Like all cancers, doctors use stages for bladder cancer. Staging helps doctors describe the cancer to the person and other medical professionals. It can help guide treatment decisions.

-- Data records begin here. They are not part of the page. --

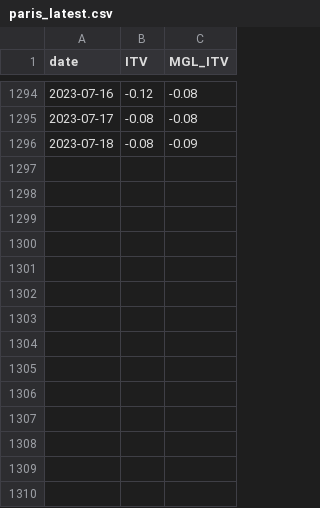
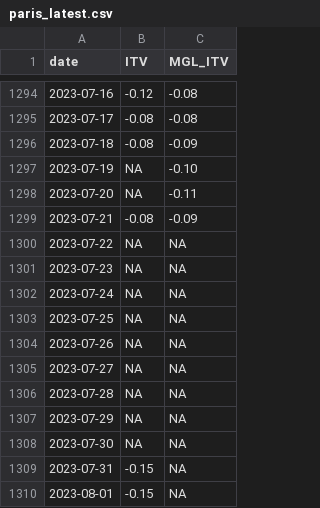
Before and after one commit to CEREMA/data-trafic, a CSV file: collectivites/paris_latest.csv, drawn as a sheet; only a part is shown, gaps mark what is left out; the diff names each change by its address in the sheet, - before the commit and + after, or states it on an @@ line.

```diff
--- a/collectivites/paris_latest.csv
+++ b/collectivites/paris_latest.csv
+row 1297: 2023-07-19 | NA | -0.10
+row 1298: 2023-07-20 | NA | -0.11
+row 1299: 2023-07-21 | -0.08 | -0.09
+row 1300: 2023-07-22 | NA | NA
+row 1301: 2023-07-23 | NA | NA
+row 1302: 2023-07-24 | NA | NA
+row 1303: 2023-07-25 | NA | NA
+row 1304: 2023-07-26 | NA | NA
+row 1305: 2023-07-27 | NA | NA
+row 1306: 2023-07-28 | NA | NA
+row 1307: 2023-07-29 | NA | NA
+row 1308: 2023-07-30 | NA | NA
+row 1309: 2023-07-31 | -0.15 | NA
+row 1310: 2023-08-01 | -0.15 | NA
```
Also changed, not shown: collectivites/paris_brut_latest.csv, 2 other files.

This article reviews what stage 3 bladder cancer is, its possible symptoms, causes, treatment options, and more.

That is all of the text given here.